# Task brief:
The entries below are to be reproduced in full, exactly as written.

[Records from a data source]
○ ○ ○ ○ ○
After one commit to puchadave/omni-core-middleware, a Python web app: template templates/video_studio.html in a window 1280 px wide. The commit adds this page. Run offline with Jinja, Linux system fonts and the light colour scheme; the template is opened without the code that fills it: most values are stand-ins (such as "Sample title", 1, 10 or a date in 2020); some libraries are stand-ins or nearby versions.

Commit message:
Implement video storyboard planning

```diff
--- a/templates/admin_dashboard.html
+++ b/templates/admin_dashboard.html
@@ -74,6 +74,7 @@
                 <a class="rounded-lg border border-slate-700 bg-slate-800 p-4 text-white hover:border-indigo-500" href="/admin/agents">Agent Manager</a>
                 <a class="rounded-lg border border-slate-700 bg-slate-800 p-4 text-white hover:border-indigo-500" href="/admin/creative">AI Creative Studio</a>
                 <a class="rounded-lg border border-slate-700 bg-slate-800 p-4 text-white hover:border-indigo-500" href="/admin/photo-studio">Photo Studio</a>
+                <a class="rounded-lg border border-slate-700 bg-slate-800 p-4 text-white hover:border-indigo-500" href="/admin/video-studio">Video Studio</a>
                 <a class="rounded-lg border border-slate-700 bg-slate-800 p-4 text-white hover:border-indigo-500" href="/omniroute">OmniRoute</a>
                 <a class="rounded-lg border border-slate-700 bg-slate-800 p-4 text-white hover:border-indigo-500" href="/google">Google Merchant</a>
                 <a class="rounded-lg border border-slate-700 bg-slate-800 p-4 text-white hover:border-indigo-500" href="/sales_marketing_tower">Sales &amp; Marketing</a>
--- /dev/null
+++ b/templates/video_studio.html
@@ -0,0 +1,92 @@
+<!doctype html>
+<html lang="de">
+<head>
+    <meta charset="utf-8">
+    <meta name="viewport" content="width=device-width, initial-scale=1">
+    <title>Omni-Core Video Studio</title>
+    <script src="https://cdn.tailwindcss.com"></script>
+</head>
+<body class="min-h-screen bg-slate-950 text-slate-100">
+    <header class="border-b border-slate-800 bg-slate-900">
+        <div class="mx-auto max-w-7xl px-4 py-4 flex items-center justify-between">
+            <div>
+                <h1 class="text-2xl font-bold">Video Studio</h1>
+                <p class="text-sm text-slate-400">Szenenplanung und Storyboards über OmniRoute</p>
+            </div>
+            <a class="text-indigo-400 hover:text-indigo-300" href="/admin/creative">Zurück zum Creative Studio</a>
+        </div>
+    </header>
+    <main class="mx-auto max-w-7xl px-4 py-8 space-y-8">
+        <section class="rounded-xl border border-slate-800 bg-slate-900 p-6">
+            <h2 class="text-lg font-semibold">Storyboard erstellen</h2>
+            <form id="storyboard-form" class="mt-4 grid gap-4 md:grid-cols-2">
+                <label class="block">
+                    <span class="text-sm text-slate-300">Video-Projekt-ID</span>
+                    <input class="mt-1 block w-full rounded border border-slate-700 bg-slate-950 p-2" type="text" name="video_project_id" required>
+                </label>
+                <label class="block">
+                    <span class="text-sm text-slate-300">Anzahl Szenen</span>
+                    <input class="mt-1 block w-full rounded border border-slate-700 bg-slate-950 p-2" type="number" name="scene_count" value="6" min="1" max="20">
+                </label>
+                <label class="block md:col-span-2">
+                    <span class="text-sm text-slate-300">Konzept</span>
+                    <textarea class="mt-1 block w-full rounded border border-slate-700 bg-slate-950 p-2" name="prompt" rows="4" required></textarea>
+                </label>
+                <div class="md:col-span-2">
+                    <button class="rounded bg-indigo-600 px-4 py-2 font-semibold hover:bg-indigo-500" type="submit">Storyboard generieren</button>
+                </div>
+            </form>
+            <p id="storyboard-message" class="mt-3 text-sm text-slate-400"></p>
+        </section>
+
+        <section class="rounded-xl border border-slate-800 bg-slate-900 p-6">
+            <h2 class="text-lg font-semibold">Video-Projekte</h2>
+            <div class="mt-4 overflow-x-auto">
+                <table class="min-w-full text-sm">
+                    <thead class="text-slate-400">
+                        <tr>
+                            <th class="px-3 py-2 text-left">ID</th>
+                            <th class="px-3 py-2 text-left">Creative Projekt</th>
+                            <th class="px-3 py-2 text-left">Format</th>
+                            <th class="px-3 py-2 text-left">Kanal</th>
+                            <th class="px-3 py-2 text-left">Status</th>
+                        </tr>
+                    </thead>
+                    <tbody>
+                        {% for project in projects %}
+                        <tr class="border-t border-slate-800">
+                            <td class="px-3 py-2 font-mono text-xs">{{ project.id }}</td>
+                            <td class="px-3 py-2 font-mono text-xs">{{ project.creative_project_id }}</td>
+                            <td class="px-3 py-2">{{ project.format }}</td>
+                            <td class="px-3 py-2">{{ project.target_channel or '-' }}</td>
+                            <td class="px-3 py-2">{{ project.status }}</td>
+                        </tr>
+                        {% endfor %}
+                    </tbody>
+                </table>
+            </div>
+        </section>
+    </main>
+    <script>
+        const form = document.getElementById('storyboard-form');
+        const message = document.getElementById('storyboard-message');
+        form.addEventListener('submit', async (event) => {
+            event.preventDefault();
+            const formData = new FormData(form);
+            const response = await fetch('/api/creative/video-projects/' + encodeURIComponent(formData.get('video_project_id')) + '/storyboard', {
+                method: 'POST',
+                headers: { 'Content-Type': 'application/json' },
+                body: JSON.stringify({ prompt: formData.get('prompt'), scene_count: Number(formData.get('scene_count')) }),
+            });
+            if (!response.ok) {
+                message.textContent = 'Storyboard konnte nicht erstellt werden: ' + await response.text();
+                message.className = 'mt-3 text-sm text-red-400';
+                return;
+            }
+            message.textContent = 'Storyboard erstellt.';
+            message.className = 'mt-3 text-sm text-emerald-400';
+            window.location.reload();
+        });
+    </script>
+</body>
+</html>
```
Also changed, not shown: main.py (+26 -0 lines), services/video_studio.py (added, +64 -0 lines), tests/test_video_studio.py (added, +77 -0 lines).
○ ○ ○ ○ ○
# Task solution:
After one commit to puchadave/omni-core-middleware, a Python web app: template templates/video_studio.html in a window 1280 px wide. The commit adds this page. Run offline with Jinja, Linux system fonts and the light colour scheme; the template is opened without the code that fills it: most values are stand-ins (such as "Sample title", 1, 10 or a date in 2020); some libraries are stand-ins or nearby versions.

Commit message:
Implement video storyboard planning

```diff
--- a/templates/admin_dashboard.html
+++ b/templates/admin_dashboard.html
@@ -74,6 +74,7 @@
                 <a class="rounded-lg border border-slate-700 bg-slate-800 p-4 text-white hover:border-indigo-500" href="/admin/agents">Agent Manager</a>
                 <a class="rounded-lg border border-slate-700 bg-slate-800 p-4 text-white hover:border-indigo-500" href="/admin/creative">AI Creative Studio</a>
                 <a class="rounded-lg border border-slate-700 bg-slate-800 p-4 text-white hover:border-indigo-500" href="/admin/photo-studio">Photo Studio</a>
+                <a class="rounded-lg border border-slate-700 bg-slate-800 p-4 text-white hover:border-indigo-500" href="/admin/video-studio">Video Studio</a>
                 <a class="rounded-lg border border-slate-700 bg-slate-800 p-4 text-white hover:border-indigo-500" href="/omniroute">OmniRoute</a>
                 <a class="rounded-lg border border-slate-700 bg-slate-800 p-4 text-white hover:border-indigo-500" href="/google">Google Merchant</a>
                 <a class="rounded-lg border border-slate-700 bg-slate-800 p-4 text-white hover:border-indigo-500" href="/sales_marketing_tower">Sales &amp; Marketing</a>
--- /dev/null
+++ b/templates/video_studio.html
@@ -0,0 +1,92 @@
+<!doctype html>
+<html lang="de">
+<head>
+    <meta charset="utf-8">
+    <meta name="viewport" content="width=device-width, initial-scale=1">
+    <title>Omni-Core Video Studio</title>
+    <script src="https://cdn.tailwindcss.com"></script>
+</head>
+<body class="min-h-screen bg-slate-950 text-slate-100">
+    <header class="border-b border-slate-800 bg-slate-900">
+        <div class="mx-auto max-w-7xl px-4 py-4 flex items-center justify-between">
+            <div>
+                <h1 class="text-2xl font-bold">Video Studio</h1>
+                <p class="text-sm text-slate-400">Szenenplanung und Storyboards über OmniRoute</p>
+            </div>
+            <a class="text-indigo-400 hover:text-indigo-300" href="/admin/creative">Zurück zum Creative Studio</a>
+        </div>
+    </header>
+    <main class="mx-auto max-w-7xl px-4 py-8 space-y-8">
+        <section class="rounded-xl border border-slate-800 bg-slate-900 p-6">
+            <h2 class="text-lg font-semibold">Storyboard erstellen</h2>
+            <form id="storyboard-form" class="mt-4 grid gap-4 md:grid-cols-2">
+                <label class="block">
+                    <span class="text-sm text-slate-300">Video-Projekt-ID</span>
+                    <input class="mt-1 block w-full rounded border border-slate-700 bg-slate-950 p-2" type="text" name="video_project_id" required>
+                </label>
+                <label class="block">
+                    <span class="text-sm text-slate-300">Anzahl Szenen</span>
+                    <input class="mt-1 block w-full rounded border border-slate-700 bg-slate-950 p-2" type="number" name="scene_count" value="6" min="1" max="20">
+                </label>
+                <label class="block md:col-span-2">
+                    <span class="text-sm text-slate-300">Konzept</span>
+                    <textarea class="mt-1 block w-full rounded border border-slate-700 bg-slate-950 p-2" name="prompt" rows="4" required></textarea>
+                </label>
+                <div class="md:col-span-2">
+                    <button class="rounded bg-indigo-600 px-4 py-2 font-semibold hover:bg-indigo-500" type="submit">Storyboard generieren</button>
+                </div>
+            </form>
+            <p id="storyboard-message" class="mt-3 text-sm text-slate-400"></p>
+        </section>
+
+        <section class="rounded-xl border border-slate-800 bg-slate-900 p-6">
+            <h2 class="text-lg font-semibold">Video-Projekte</h2>
+            <div class="mt-4 overflow-x-auto">
+                <table class="min-w-full text-sm">
+                    <thead class="text-slate-400">
+                        <tr>
+                            <th class="px-3 py-2 text-left">ID</th>
+                            <th class="px-3 py-2 text-left">Creative Projekt</th>
+                            <th class="px-3 py-2 text-left">Format</th>
+                            <th class="px-3 py-2 text-left">Kanal</th>
+                            <th class="px-3 py-2 text-left">Status</th>
+                        </tr>
+                    </thead>
+                    <tbody>
+                        {% for project in projects %}
+                        <tr class="border-t border-slate-800">
+                            <td class="px-3 py-2 font-mono text-xs">{{ project.id }}</td>
+                            <td class="px-3 py-2 font-mono text-xs">{{ project.creative_project_id }}</td>
+                            <td class="px-3 py-2">{{ project.format }}</td>
+                            <td class="px-3 py-2">{{ project.target_channel or '-' }}</td>
+                            <td class="px-3 py-2">{{ project.status }}</td>
+                        </tr>
+                        {% endfor %}
+                    </tbody>
+                </table>
+            </div>
+        </section>
+    </main>
+    <script>
+        const form = document.getElementById('storyboard-form');
+        const message = document.getElementById('storyboard-message');
+        form.addEventListener('submit', async (event) => {
+            event.preventDefault();
+            const formData = new FormData(form);
+            const response = await fetch('/api/creative/video-projects/' + encodeURIComponent(formData.get('video_project_id')) + '/storyboard', {
+                method: 'POST',
+                headers: { 'Content-Type': 'application/json' },
+                body: JSON.stringify({ prompt: formData.get('prompt'), scene_count: Number(formData.get('scene_count')) }),
+            });
+            if (!response.ok) {
+                message.textContent = 'Storyboard konnte nicht erstellt werden: ' + await response.text();
+                message.className = 'mt-3 text-sm text-red-400';
+                return;
+            }
+            message.textContent = 'Storyboard erstellt.';
+            message.className = 'mt-3 text-sm text-emerald-400';
+            window.location.reload();
+        });
+    </script>
+</body>
+</html>
```
Also changed, not shown: main.py (+26 -0 lines), services/video_studio.py (added, +64 -0 lines), tests/test_video_studio.py (added, +77 -0 lines).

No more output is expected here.